▶ _Assignment_
List every line below containing "Cluj".
[Start of section]
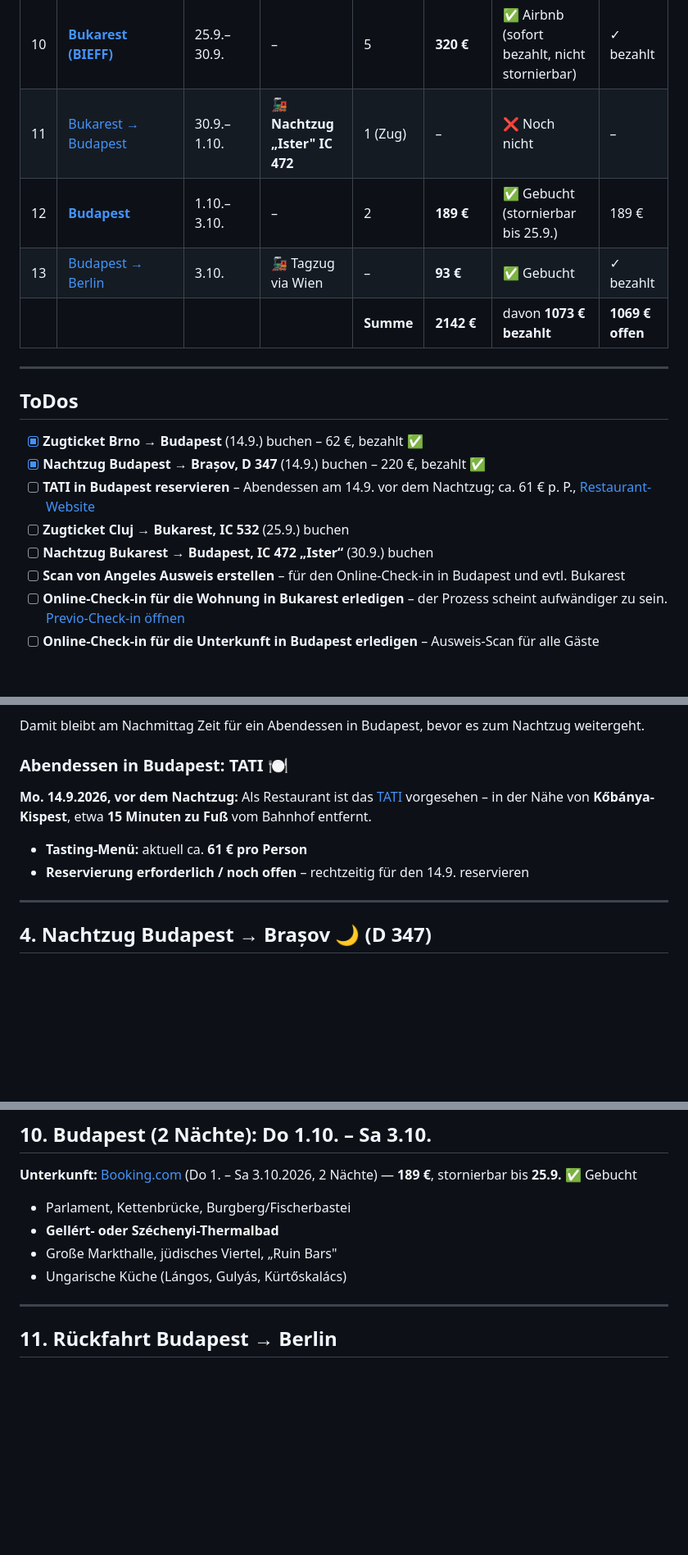
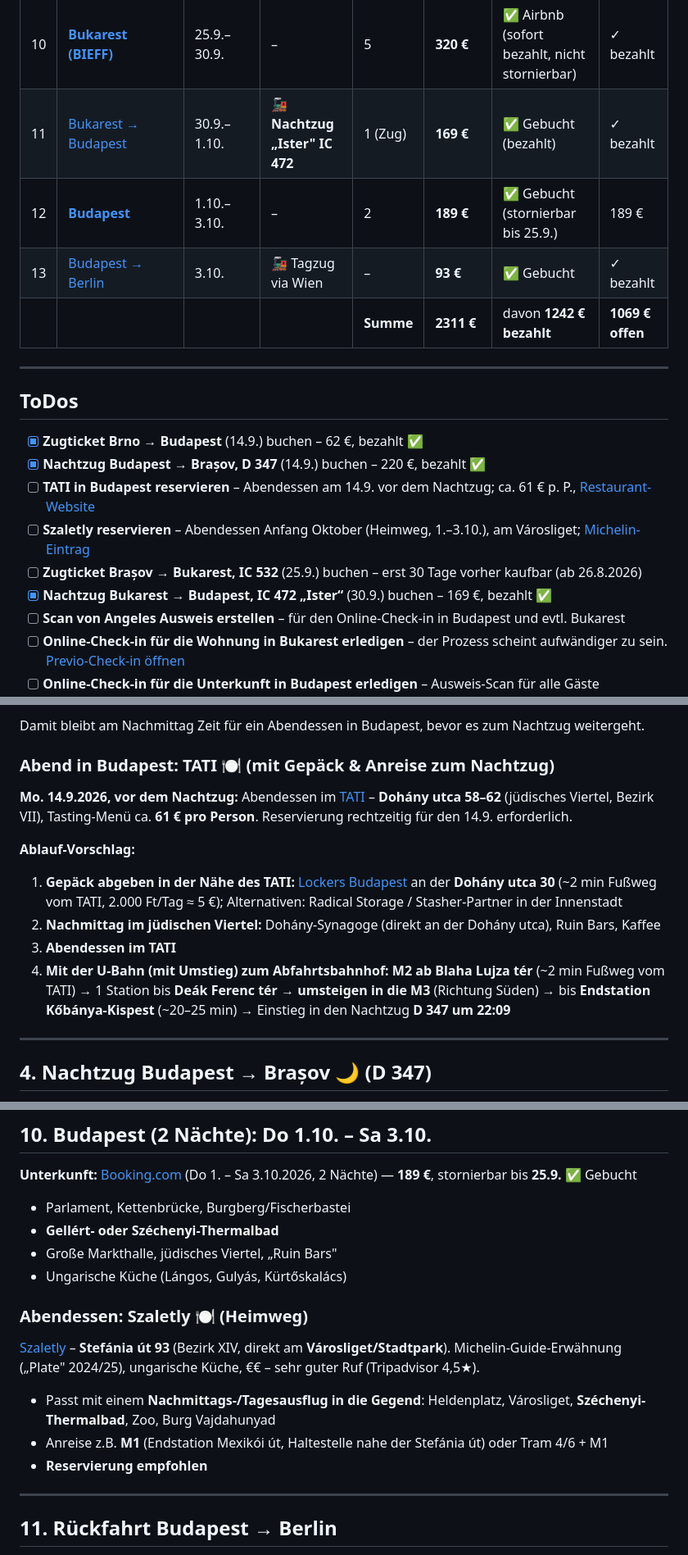
Before and after one commit to s-fuerst/ai-stuff, a Markdown page: rumänien/Reiseplan.md, 3 parts joined by grey strips. Shown at 82% size. Rendered like a GitHub page; blank space fills up the shorter version.

Commit message:
budapest

```diff
--- a/rumänien/Reiseplan.md
+++ b/rumänien/Reiseplan.md
@@ -24,10 +24,10 @@
 |  8 | [**Cluj** (inkl. Salzmine Turda)](#cluj-unterkunft) | 23.9.–25.9. | 🚗 Auto                        | 2         | **120 €**  | ✅ Gebucht (stornierbar bis 8.9.)  | 120 €           |
 |  9 | [Cluj → Bukarest](#etappe-7)            | 25.9.       | 🚗→Brașov + 🚂 **IC 532**      | –         | –          | 🟡 Plan fest (Ticket offen)        | –               |
 | 10 | [**Bukarest (BIEFF)**](#etappe-8)       | 25.9.–30.9. | –                              | 5         | **320 €**  | ✅ Airbnb (sofort bezahlt, nicht stornierbar) | ✓ bezahlt       |
-| 11 | [Bukarest → Budapest](#etappe-9)        | 30.9.–1.10. | 🚂 **Nachtzug „Ister" IC 472** | 1 (Zug)   | –          | ❌ Noch nicht                      | –               |
+| 11 | [Bukarest → Budapest](#etappe-9)        | 30.9.–1.10. | 🚂 **Nachtzug „Ister" IC 472** | 1 (Zug)   | **169 €** | ✅ Gebucht (bezahlt)               | ✓ bezahlt       |
 | 12 | [**Budapest**](#etappe-10)              | 1.10.–3.10. | –                              | 2         | **189 €**  | ✅ Gebucht (stornierbar bis 25.9.) | 189 €           |
 | 13 | [Budapest → Berlin](#etappe-11)         | 3.10.       | 🚂 Tagzug via Wien             | –         | **93 €**   | ✅ Gebucht                         | ✓ bezahlt       |
-|    |                                        |             |                                | **Summe** | **2142 €** | davon **1073 € bezahlt**            | **1069 € offen** |
+|    |                                        |             |                                | **Summe** | **2311 €** | davon **1242 € bezahlt**            | **1069 € offen** |
 
 
 ---
@@ -37,8 +37,9 @@
 - [x] **Zugticket Brno → Budapest** (14.9.) buchen – 62 €, bezahlt ✅
 - [x] **Nachtzug Budapest → Brașov, D 347** (14.9.) buchen – 220 €, bezahlt ✅
 - [ ] **TATI in Budapest reservieren** – Abendessen am 14.9. vor dem Nachtzug; ca. 61 € p. P., [Restaurant-Website](https://tatibudapest.com/)
-- [ ] **Zugticket Cluj → Bukarest, IC 532** (25.9.) buchen
-- [ ] **Nachtzug Bukarest → Budapest, IC 472 „Ister“** (30.9.) buchen
+- [ ] **Szaletly reservieren** – Abendessen Anfang Oktober (Heimweg, 1.–3.10.), am Városliget; [Michelin-Eintrag](https://guide.michelin.com/de/de/central-hungary/budapest/restaurant/szaletly)
+- [ ] **Zugticket Brașov → Bukarest, IC 532** (25.9.) buchen – erst 30 Tage vorher kaufbar (ab 26.8.2026)
+- [x] **Nachtzug Bukarest → Budapest, IC 472 „Ister“** (30.9.) buchen – 169 €, bezahlt ✅
 - [ ] **Scan von Angeles Ausweis erstellen** – für den Online-Check-in in Budapest und evtl. Bukarest
 - [ ] **Online-Check-in für die Wohnung in Bukarest erledigen** – der Prozess scheint aufwändiger zu sein. [Previo-Check-in öffnen](https://alfred.previo.app/login/EL556V?intendedUrl=/reservation/checkin)
 - [ ] **Online-Check-in für die Unterkunft in Budapest erledigen** – Ausweis-Scan für alle Gäste erforderlich. [Budapest-Check-in öffnen](https://forms.gle/cVs1ZN5P66C2Qmy87)
@@ -81,12 +82,15 @@
 
 Damit bleibt am Nachmittag Zeit für ein Abendessen in Budapest, bevor es zum Nachtzug weitergeht.
 
-### Abendessen in Budapest: TATI 🍽️
+### Abend in Budapest: TATI 🍽️ (mit Gepäck & Anreise zum Nachtzug)
 
-**Mo. 14.9.2026, vor dem Nachtzug:** Als Restaurant ist das [TATI](https://tatibudapest.com/) vorgesehen – in der Nähe von **Kőbánya-Kispest**, etwa **15 Minuten zu Fuß** vom Bahnhof entfernt.
+**Mo. 14.9.2026, vor dem Nachtzug:** Abendessen im [TATI](https://tatibudapest.com/) – **Dohány utca 58–62** (jüdisches Viertel, Bezirk VII), Tasting-Menü ca. **61 € pro Person**. Reservierung rechtzeitig für den 14.9. erforderlich.
 
-- **Tasting-Menü:** aktuell ca. **61 € pro Person**
-- **Reservierung erforderlich / noch offen** – rechtzeitig für den 14.9. reservieren
+**Ablauf-Vorschlag:**
+1. **Gepäck abgeben in der Nähe des TATI:** [Lockers Budapest](https://lockersbudapest.com/) an der **Dohány utca 30** (~2 min Fußweg vom TATI, 2.000 Ft/Tag ≈ 5 €); Alternativen: Radical Storage / Stasher-Partner in der Innenstadt
+2. **Nachmittag im jüdischen Viertel:** Dohány-Synagoge (direkt an der Dohány utca), Ruin Bars, Kaffee
+3. **Abendessen im TATI**
+4. **Mit der U-Bahn (mit Umstieg) zum Abfahrtsbahnhof:** **M2 ab Blaha Lujza tér** (~2 min Fußweg vom TATI) → 1 Station bis **Deák Ferenc tér** → **umsteigen in die M3** (Richtung Süden) → bis **Endstation Kőbánya-Kispest** (~20–25 min) → Einstieg in den Nachtzug **D 347 um 22:09**
 
 ---
 
@@ -333,6 +331,14 @@ Reservierungspflicht. Spätabends in Brașov, nachts durch Siebenbürgen.
 - **Gellért- oder Széchenyi-Thermalbad**
 - Große Markthalle, jüdisches Viertel, „Ruin Bars"
 - Ungarische Küche (Lángos, Gulyás, Kürtőskalács)
+
+### Abendessen: Szaletly 🍽️ (Heimweg)
+
+[Szaletly](https://guide.michelin.com/de/de/central-hungary/budapest/restaurant/szaletly) – **Stefánia út 93** (Bezirk XIV, direkt am **Városliget/Stadtpark**). Michelin-Guide-Erwähnung („Plate" 2024/25), ungarische Küche, €€ – sehr guter Ruf (Tripadvisor 4,5★).
+
+- Passt mit einem **Nachmittags-/Tagesausflug in die Gegend**: Heldenplatz, Városliget, **Széchenyi-Thermalbad**, Zoo, Burg Vajdahunyad
+- Anreise z.B. **M1** (Endstation Mexikói út, Haltestelle nahe der Stefánia út) oder Tram 4/6 + M1
+- **Reservierung empfohlen**
 
 ---
 
```
Also changed, not shown: other parts of rumänien/Reiseplan.md (+1 -7 lines).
[End of section]
▶ _Result of the task_
 |  8 | [**Cluj** (inkl. Salzmine Turda)](#cluj-unterkunft) | 23.9.–25.9. | 🚗 Auto                        | 2         | **120 €**  | ✅ Gebucht (stornierbar bis 8.9.)  | 120 €           |
 |  9 | [Cluj → Bukarest](#etappe-7)            | 25.9.       | 🚗→Brașov + 🚂 **IC 532**      | –         | –          | 🟡 Plan fest (Ticket offen)        | –               |
-- [ ] **Zugticket Cluj → Bukarest, IC 532** (25.9.) buchen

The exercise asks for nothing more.